Following her detention seven months ago, the journalist embarked on a hunger strike, in protest of her arrest and indictment, and has been hand-tied and force fed with a feeding tube before appearing in court for her trial looking debilitated in a wheelchair. After the verdict was announced, Zhang’s mother sobbed loudly in court.
Outside the Shanghai Pudong court, heavy security presence was seen, as Police tried to block journalists from advancing, then eventually sealing off most of the road opposite where Zhang was on trial – Laurie Chen, a China and Mongolia correspondent wrote on Twitter.
Away from the grim image painted by Zhan’s reports, China’s communist authorities have crafted an official narrative, a polar opposite from the independent reports, and are clamping down on citizens or groups that stray from commending President Xi Jinping and the ruling party for their leadership.
China has ‘bounced back’ to business and reopened its economy, after self-evaluating its control of the virus and rebound of its economy as an “extraordinary” success.
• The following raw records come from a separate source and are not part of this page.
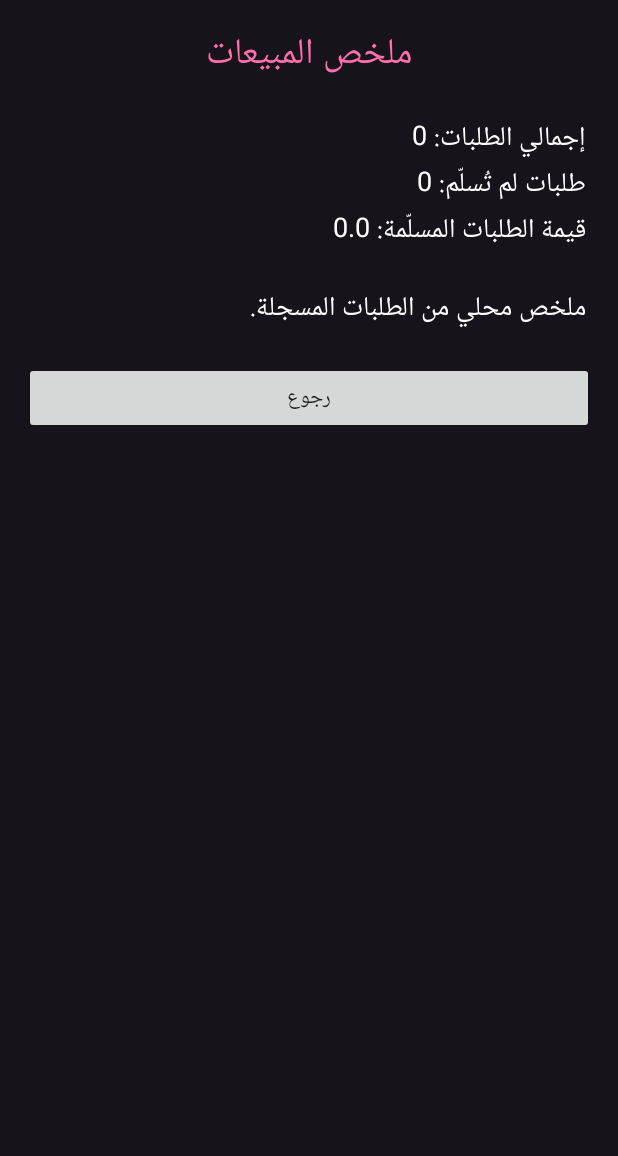
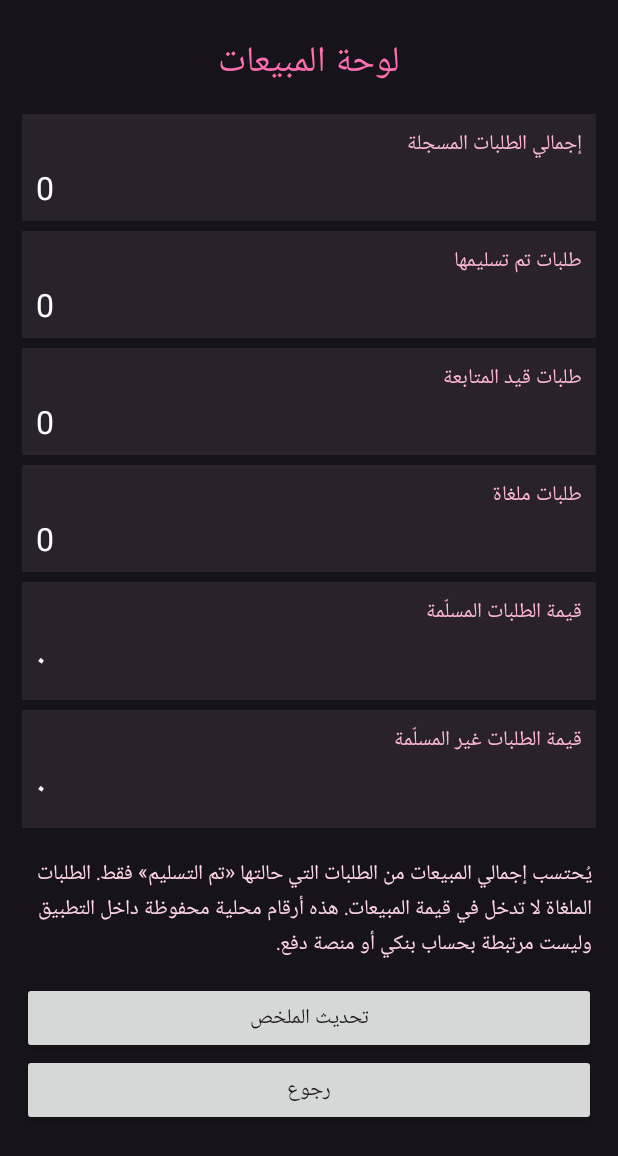
Before and after one commit to omarhal2288-commits/marine-assistant-2026, an Android app: the SalesActivity screen opened directly, with no data from a screen before it, on a phone screen of 412 x 824 dp. Shown: the top 1156 px of the screen. Run offline under Robolectric (Android 15) with nearby library versions, the phone set to English and light mode, and no system bars.

Commit message:
Improve sales dashboard calculations and Arabic summary

```diff
--- a/app/src/main/java/com/marine/assistant/SalesActivity.kt
+++ b/app/src/main/java/com/marine/assistant/SalesActivity.kt
@@ -1,17 +1,129 @@
 package com.marine.assistant
+
 import android.app.Activity
 import android.os.Bundle
 import android.view.Gravity
-import android.widget.*
+import android.view.ViewGroup
+import android.widget.Button
+import android.widget.LinearLayout
+import android.widget.ScrollView
+import android.widget.TextView
 import org.json.JSONArray
-class SalesActivity:Activity(){
- override fun onCreate(savedInstanceState:Bundle?){super.onCreate(savedInstanceState)
-  val root=LinearLayout(this).apply{orientation=1;setPadding(24,24,24,24);setBackgroundColor(0xFF17131A.toInt())}
-  root.addView(TextView(this).apply{text="ملخص المبيعات";textSize=24f;gravity=Gravity.CENTER;setTextColor(0xFFFF6FAE.toInt())})
-  val data=try{JSONArray(getSharedPreferences("marine_orders",0).getString("orders","[]"))}catch(_:Exception){JSONArray()}
-  var count=0;var total=0.0;var pending=0
-  for(i in 0 until data.length()){val o=data.getJSONObject(i);count++;if(o.optString("status")=="تم التسليم")total+=o.optDouble("amount")else pending++}
-  root.addView(TextView(this).apply{text="إجمالي الطلبات: "+count+"\nطلبات لم تُسلّم: "+pending+"\nقيمة الطلبات المسلّمة: "+total+"\n\nملخص محلي من الطلبات المسجلة.";textSize=18f;setTextColor(-1);setPadding(8,30,8,30)})
-  root.addView(Button(this).apply{text="رجوع";setOnClickListener{finish()}});setContentView(root)
- }
+import java.text.NumberFormat
+import java.util.Locale
+
+class SalesActivity : Activity() {
+    override fun onCreate(savedInstanceState: Bundle?) {
+        super.onCreate(savedInstanceState)
+
+        val root = LinearLayout(this).apply {
+            orientation = LinearLayout.VERTICAL
+            setPadding(22, 22, 22, 22)
+            setBackgroundColor(0xFF17131A.toInt())
+        }
+        val scroll = ScrollView(this)
+        val content = LinearLayout(this).apply {
+            orientation = LinearLayout.VERTICAL
+        }
+
+        content.addView(TextView(this).apply {
+            text = "لوحة المبيعات"
+            textSize = 24f
+            gravity = Gravity.CENTER
+            setTextColor(0xFFFF6FAE.toInt())
+            setPadding(0, 10, 0, 20)
+        }, match())
+
+        val orders = readOrders()
+        var allOrders = 0
+        var delivered = 0
+        var active = 0
+        var cancelled = 0
+        var deliveredTotal = 0.0
+        var activeTotal = 0.0
+
+        for (i in 0 until orders.length()) {
+            val order = orders.optJSONObject(i) ?: continue
+            allOrders++
+            val amount = order.optDouble("amount", 0.0).coerceAtLeast(0.0)
+            when (order.optString("status", "جديد")) {
+                "تم التسليم" -> {
+                    delivered++
+                    deliveredTotal += amount
+                }
+                "ملغي" -> cancelled++
+                else -> {
+                    active++
+                    activeTotal += amount
+                }
+            }
+        }
+
+        addMetric(content, "إجمالي الطلبات المسجلة", allOrders.toString())
+        addMetric(content, "طلبات تم تسليمها", delivered.toString())
+        addMetric(content, "طلبات قيد المتابعة", active.toString())
+        addMetric(content, "طلبات ملغاة", cancelled.toString())
+        addMetric(content, "قيمة الطلبات المسلّمة", formatAmount(deliveredTotal))
+        addMetric(content, "قيمة الطلبات غير المسلّمة", formatAmount(activeTotal))
+
+        content.addView(TextView(this).apply {
+            text = "يُحتسب إجمالي المبيعات من الطلبات التي حالتها «تم التسليم» فقط. الطلبات الملغاة لا تدخل في قيمة المبيعات. هذه أرقام محلية محفوظة داخل التطبيق وليست مرتبطة بحساب بنكي أو منصة دفع."
+            textSize = 14f
+            setTextColor(0xFFFFD6E7.toInt())
+            setPadding(4, 18, 4, 20)
+        }, match())
+
+        content.addView(Button(this).apply {
+            text = "تحديث الملخص"
+            setOnClickListener { recreate() }
+        }, match())
+        content.addView(Button(this).apply {
+            text = "رجوع"
+            setOnClickListener { finish() }
+        }, match())
+
+        scroll.addView(content)
+        root.addView(scroll, LinearLayout.LayoutParams(-1, 0, 1f))
+        setContentView(root)
+    }
+
+    private fun readOrders(): JSONArray {
+        val raw = getSharedPreferences("marine_orders", MODE_PRIVATE)
+            .getString("orders", "[]") ?: "[]"
+        return try {
+            JSONArray(raw)
+        } catch (_: Exception) {
+            JSONArray()
+        }
+    }
+
+    private fun addMetric(parent: LinearLayout, label: String, value: String) {
+        val card = LinearLayout(this).apply {
+            orientation = LinearLayout.VERTICAL
+            setPadding(14, 12, 14, 12)
+            setBackgroundColor(0xFF29222D.toInt())
+        }
+        card.addView(TextView(this).apply {
+            text = label
+            textSize = 14f
+            setTextColor(0xFFFFB8D4.toInt())
+        }, match())
+        card.addView(TextView(this).apply {
+            text = value
+            textSize = 21f
+            setTextColor(0xFFFFFFFF.toInt())
+            setPadding(0, 4, 0, 0)
+        }, match())
+        val params = LinearLayout.LayoutParams(-1, ViewGroup.LayoutParams.WRAP_CONTENT)
+        params.setMargins(0, 0, 0, 10)
+        parent.addView(card, params)
+    }
+
+    private fun formatAmount(amount: Double): String =
+        NumberFormat.getNumberInstance(Locale("ar")).format(amount)
+
+    private fun match() = LinearLayout.LayoutParams(
+        -1,
+        ViewGroup.LayoutParams.WRAP_CONTENT
+    )
 }
```
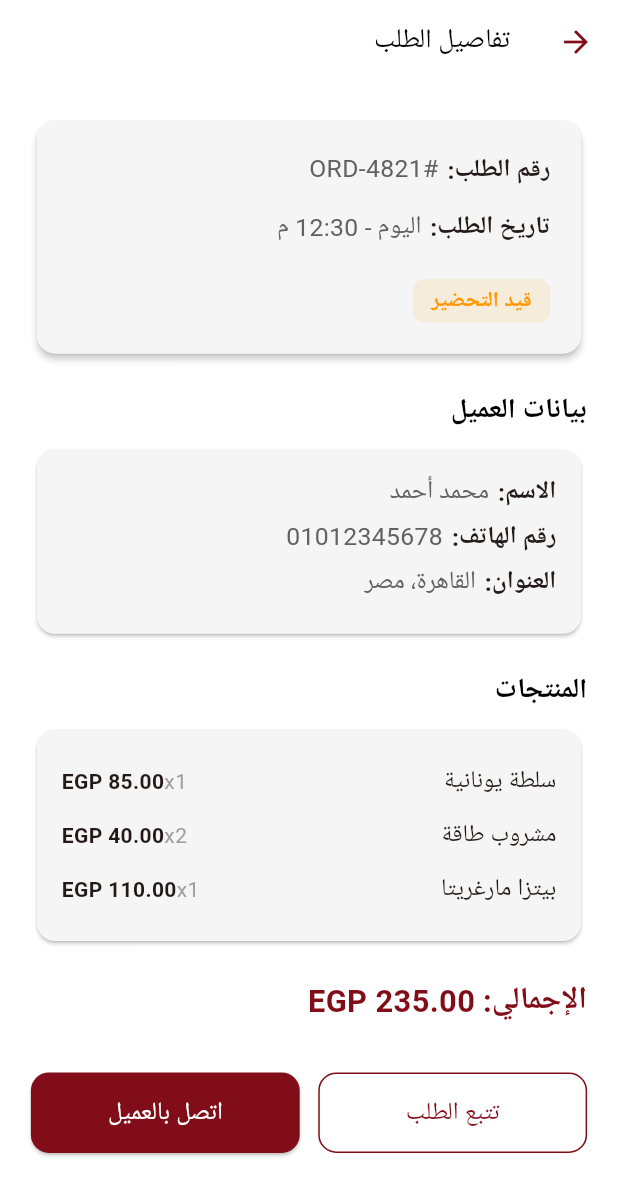
After one commit to MohamedElweza/elragol_el3nab_restaurant, a Flutter app: the OrdersScreen screen opened directly, after a tap on "اليوم - 12:30 م", on a phone screen of 412 x 824 dp. The commit adds this screen. Shown: the top 1196 px of the screen. Run offline on Flutter 3.47's test engine with Material 3 defaults, Android fonts, the phone set to English and light mode, and no system bars; our stand-ins replace animated_text_kit, flutter_bloc, flutter_screenutil, google_fonts, image_picker, intl_phone_field; missing offline and left inert: sdga_icons; Roboto replaces fonts that are missing (Cairo, Cairo-Regular).

Commit message:
Add order details screen and fixed the native splash icon

```diff
--- /dev/null
+++ b/lib/features/orders/presentation/views/order_details_screen.dart
@@ -0,0 +1,230 @@
+import 'package:flutter/material.dart';
+import '../../../../../core/utils/app_colors/app_colors.dart';
+
+class OrderDetailsScreen extends StatelessWidget {
+  final String orderId;
+  final String orderTime;
+  final String title;
+  final double price;
+  final String status;
+  final Color statusColor;
+
+  const OrderDetailsScreen({
+    super.key,
+    required this.orderId,
+    required this.orderTime,
+    required this.title,
+    required this.price,
+    required this.status,
+    required this.statusColor,
+  });
+
+  @override
+  Widget build(BuildContext context) {
+    final width = MediaQuery.of(context).size.width;
+    final height = MediaQuery.of(context).size.height;
+
+    return Scaffold(
+      backgroundColor: Colors.white,
+      appBar: AppBar(
+        title: const Text(
+          "تفاصيل الطلب",
+          style: TextStyle(color: Colors.black),
+        ),
+        backgroundColor: Colors.white,
+        elevation: 0,
+        iconTheme: const IconThemeData(color: AppColors.mainColor),
+      ),
+      body: Padding(
+        padding: EdgeInsets.all(width * 0.05),
+        child: SingleChildScrollView(
+          child: Column(
+            crossAxisAlignment: CrossAxisAlignment.start,
+            children: [
+              /// 🧾 Order ID & Status
+              Card(
+                color: Colors.grey[100],
+                elevation: 2,
+                shape: RoundedRectangleBorder(
+                  borderRadius: BorderRadius.circular(12),
+                ),
+                child: Padding(
+                  padding: EdgeInsets.all(width * 0.05),
+                  child: Column(
+                    crossAxisAlignment: CrossAxisAlignment.start,
+                    children: [
+                      _buildRow("رقم الطلب:", orderId, width),
+                      SizedBox(height: height * 0.01),
+                      _buildRow("تاريخ الطلب:", orderTime, width),
+                      SizedBox(height: height * 0.02),
+                      Container(
+                        padding: EdgeInsets.symmetric(
+                            horizontal: width * 0.03, vertical: height * 0.005),
+                        decoration: BoxDecoration(
+                          color: statusColor.withOpacity(0.1),
+                          borderRadius: BorderRadius.circular(8),
+                        ),
+                        child: Text(
+                          status,
+                          style: TextStyle(
+                            color: statusColor,
+                            fontWeight: FontWeight.bold,
+                            fontSize: width * 0.035,
+                          ),
+                        ),
+                      ),
+                    ],
+                  ),
+                ),
+              ),
+
+              SizedBox(height: height * 0.025),
+
+              /// 👤 Customer Info
+              Text("بيانات العميل",
+                  style: TextStyle(
+                      fontSize: width * 0.045,
+                      fontWeight: FontWeight.bold,
+                      color: Colors.black)),
+              SizedBox(height: height * 0.01),
+              Card(
+                color: Colors.grey[100],
+                shape: RoundedRectangleBorder(
+                    borderRadius: BorderRadius.circular(12)),
+                child: Padding(
+                  padding: EdgeInsets.all(width * 0.04),
+                  child: Column(
+                    crossAxisAlignment: CrossAxisAlignment.start,
+                    children: [
+                      _buildRow("الاسم:", "محمد أحمد", width),
+                      _buildRow("رقم الهاتف:", "01012345678", width),
+                      _buildRow("العنوان:", "القاهرة، مصر", width),
+                    ],
+                  ),
+                ),
+              ),
+
+              SizedBox(height: height * 0.025),
+
+              /// 🍽 Items
+              Text("المنتجات",
+                  style: TextStyle(
+                      fontSize: width * 0.045,
+                      fontWeight: FontWeight.bold,
+                      color: Colors.black)),
+              SizedBox(height: height * 0.01),
+              Card(
+                color: Colors.grey[100],
+                shape: RoundedRectangleBorder(
+                    borderRadius: BorderRadius.circular(12)),
+                child: Padding(
+                  padding: EdgeInsets.all(width * 0.04),
+                  child: Column(
+                    children: [
+                      _buildItem("سلطة يونانية", 1, 85),
+                      _buildItem("مشروب طاقة", 2, 40),
+                      _buildItem("بيتزا مارغريتا", 1, 110),
+                    ],
+                  ),
+                ),
+              ),
+
+              SizedBox(height: height * 0.025),
+
+              /// 💰 Total
+              Align(
+                alignment: Alignment.centerRight,
+                child: Text(
+                  "الإجمالي: ${(price + 150).toStringAsFixed(2)} EGP",
+                  style: TextStyle(
+                    fontSize: width * 0.05,
+                    fontWeight: FontWeight.bold,
+                    color: AppColors.mainColor,
+                  ),
+                ),
+              ),
+
+              SizedBox(height: height * 0.04),
+
+              /// 🚚 Buttons
+              Row(
+                children: [
+                  Expanded(
+                    child: OutlinedButton(
+                      onPressed: () {},
+                      style: OutlinedButton.styleFrom(
+                        shape: RoundedRectangleBorder(
+                            borderRadius: BorderRadius.circular(12)),
+                        side: const BorderSide(color: AppColors.mainColor),
+                        padding: EdgeInsets.symmetric(vertical: height * 0.018),
+                      ),
+                      child: Text("تتبع الطلب",
+                          style: TextStyle(
+                              color: AppColors.mainColor,
+                              fontSize: width * 0.04)),
+                    ),
+                  ),
+                  SizedBox(width: width * 0.03),
+                  Expanded(
+                    child: ElevatedButton(
+                      onPressed: () {},
+                      style: ElevatedButton.styleFrom(
+                        shape: RoundedRectangleBorder(
+                            borderRadius: BorderRadius.circular(12)),
+                        backgroundColor: AppColors.mainColor,
+                        padding: EdgeInsets.symmetric(vertical: height * 0.018),
+                      ),
+                      child: Text("اتصل بالعميل",
+                          style: TextStyle(
+                              color: Colors.white, fontSize: width * 0.04)),
+                    ),
+                  ),
+                ],
+              ),
+            ],
+          ),
+        ),
+      ),
+    );
+  }
+
+  Widget _buildRow(String title, String value, double width) {
+    return Padding(
+      padding: EdgeInsets.only(bottom: 6),
+      child: Row(
+        children: [
+          Text(
+            title,
+            style: TextStyle(
+              fontWeight: FontWeight.bold,
+              fontSize: width * 0.04,
+            ),
+          ),
+          SizedBox(width: 6),
+          Expanded(
+            child: Text(
+              value,
+              style: TextStyle(fontSize: width * 0.04, color: Colors.grey[700]),
+              overflow: TextOverflow.ellipsis,
+            ),
+          ),
+        ],
+      ),
+    );
+  }
+
+  Widget _buildItem(String name, int quantity, double price) {
+    return Padding(
+      padding: const EdgeInsets.symmetric(vertical: 6),
+      child: Row(
+        mainAxisAlignment: MainAxisAlignment.spaceBetween,
+        children: [
+          Expanded(child: Text(name, style: const TextStyle(fontSize: 16))),
+          Text("x$quantity", style: const TextStyle(color: Colors.grey)),
+          Text("${price.toStringAsFixed(2)} EGP",
+              style: const TextStyle(fontWeight: FontWeight.bold)),
+        ],
+      ),
+    );
+  }
+}
--- a/lib/features/orders/presentation/views/widgets/orders_card.dart
+++ b/lib/features/orders/presentation/views/widgets/orders_card.dart
@@ -1,5 +1,7 @@
 import 'package:flutter/material.dart';
 import '../../../../../core/utils/app_colors/app_colors.dart';
+import '../order_details_screen.dart';
+
 
 class OrderCard extends StatelessWidget {
   final String orderId;
@@ -27,7 +29,24 @@ class OrderCard extends StatelessWidget {
     final width = size.width;
     final height = size.height;
 
-    return Card(
+    return InkWell(
+      onTap: () {
+        Navigator.push(
+          context,
+          MaterialPageRoute(
+            builder: (_) => OrderDetailsScreen(
+              orderId: orderId,
+              orderTime: orderTime,
+              title: title,
+              price: price,
+              status: status,
+              statusColor: statusColor,
+            ),
+          ),
+        );
+      },
+      borderRadius: BorderRadius.circular(16),
+      child: Card(
         margin: EdgeInsets.only(bottom: height * 0.02),
         color: Colors.white,
         shape: RoundedRectangleBorder(
@@ -110,55 +129,8 @@ class OrderCard extends StatelessWidget {
                   ),
                 ),
               ),
-
-            /// 🔹 Buttons (if completed)
-            if (isCompleted) ...[
-              SizedBox(height: height * 0.015),
-              Row(
-                children: [
-                  Expanded(
-                    child: OutlinedButton(
-                      onPressed: () {},
-                      style: OutlinedButton.styleFrom(
-                        shape: RoundedRectangleBorder(
-                          borderRadius: BorderRadius.circular(12),
-                        ),
-                        side: const BorderSide(color: AppColors.mainColor),
-                        padding: EdgeInsets.symmetric(vertical: height * 0.018),
-                      ),
-                      child: Text(
-                        "عمل تقييم",
-                        style: TextStyle(
-                          color: AppColors.mainColor,
-                          fontSize: width * 0.04,
-                        ),
-                      ),
-                    ),
-                  ),
-                  SizedBox(width: width * 0.03),
-                  Expanded(
-                    child: ElevatedButton(
-                      onPressed: () {},
-                      style: ElevatedButton.styleFrom(
-                        shape: RoundedRectangleBorder(
-                          borderRadius: BorderRadius.circular(12),
-                        ),
-                        backgroundColor: AppColors.mainColor,
-                        padding: EdgeInsets.symmetric(vertical: height * 0.018),
-                      ),
-                      child: Text(
-                        "اطلب مرة أخري",
-                        style: TextStyle(
-                          color: Colors.white,
-                          fontSize: width * 0.04,
-                        ),
-                      ),
-                    ),
-                  ),
             ],
           ),
-            ],
-          ],
         ),
       ),
     );
--- a/pubspec.yaml
+++ b/pubspec.yaml
@@ -74,10 +74,10 @@ flutter_icons:
 
 flutter_native_splash:
   color: "#ffffff"          # Background color
-  image: assets/images/playstore.png    # Your logo path
+  image: assets/images/native.png    # Your logo path
   android_12:
     color: "#ffffff"
-    image: assets/images/playstore.png
+    image: assets/images/native.png
 
 
 # For information on the generic Dart part of this file, see the
```
Also changed, not shown: assets/images/native.png (added), 19 other files. Lines whose indentation alone changed are shown as unchanged.
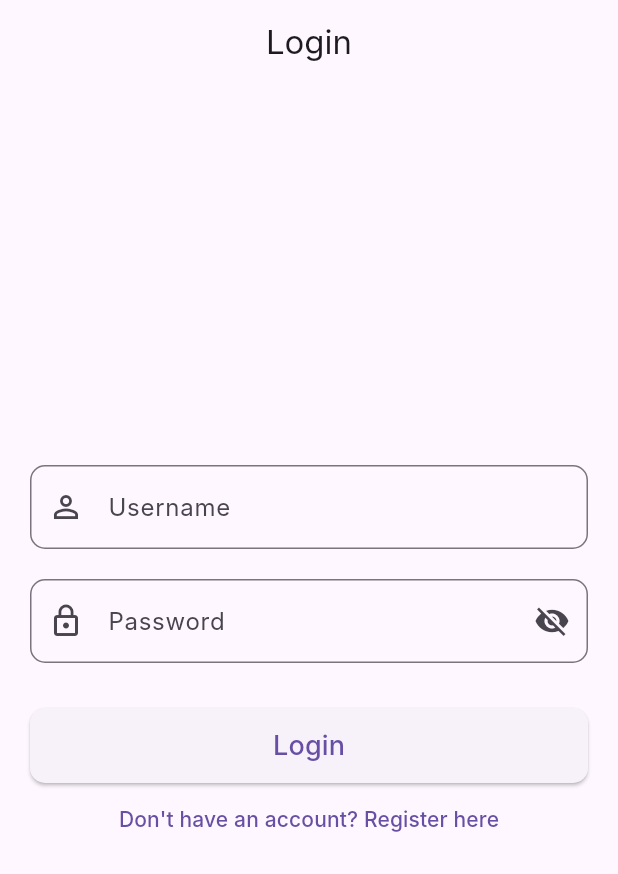
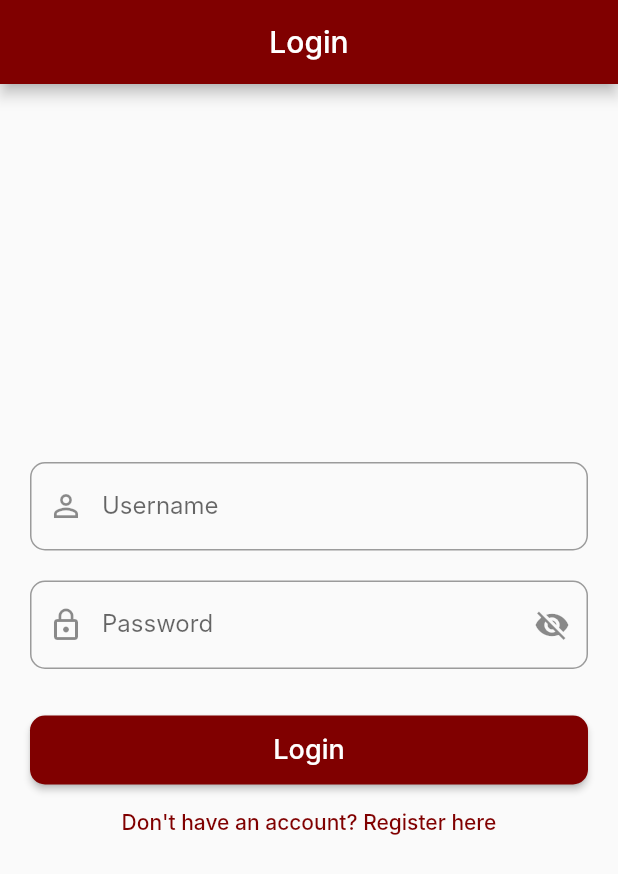
Before and after one commit to Ahtisham-1214/Log-System-Flutter, a Flutter app: the screen it shows after launch, on a phone screen of 412 x 824 dp. Shown: the top 874 px of the screen. Run offline on Flutter 3.47's test engine with Material 3 defaults, Android fonts, the phone set to English and light mode, and no system bars; our stand-ins replace sqflite; accounts and stored records are empty; Roboto replaces fonts that are missing (Inter).

Commit message:
Added theme

```diff
--- a/lib/main.dart
+++ b/lib/main.dart
@@ -19,7 +19,8 @@ class MyApp extends StatelessWidget {
     return MaterialApp(
       title: 'Login App',
       theme: ThemeData(
-        primarySwatch: Colors.blue,
+        useMaterial3: false,
+        primarySwatch: maroonSwatch,
         visualDensity: VisualDensity.adaptivePlatformDensity,
         fontFamily: 'Inter',
       ),
@@ -28,6 +29,21 @@ class MyApp extends StatelessWidget {
     );
   }
 }
+const MaterialColor maroonSwatch = MaterialColor(
+  0xFF800000, // Maroon base color
+  <int, Color>{
+    50: Color(0xFFF2E6E6),
+    100: Color(0xFFDFC0C0),
+    200: Color(0xFFCC9999),
+    300: Color(0xFFB97373),
+    400: Color(0xFFA64D4D),
+    500: Color(0xFF800000), // Primary color
+    600: Color(0xFF730000),
+    700: Color(0xFF660000),
+    800: Color(0xFF590000),
+    900: Color(0xFF400000),
+  },
+);
 
 class LoginPage extends StatefulWidget {
   const LoginPage({super.key});
```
Outside of China, the virus has stifled businesses, halted social interactions, and crippled economies.
So far, there has been no independent inquiry into the origins of the virus in China or accountability for the damages brought about by its spread due to reckless abandon of authorities, and politicking around a public health crisis with a critical need for information flows.
The British embassy in Beijing has urged China to release all those in detention for their reporting and cites that “Zhang Zhan’s case raises serious concerns about media freedom in China.”
“We raised her case with the authorities throughout 2020 as an example of the excessive clampdown on freedom of expression linked to #COVID19 & continue to call for her release,” Michelle Bachelet from the office of the United Nations High Commissioner for Human Rights wrote in a tweet.
At the moment, China has punished eight virus whistleblowers, with three other citizen journalists, Chen Qiushi, Fang Bin, and Li Zehua in detention and awaiting trial for reporting from Wuhan about the virus.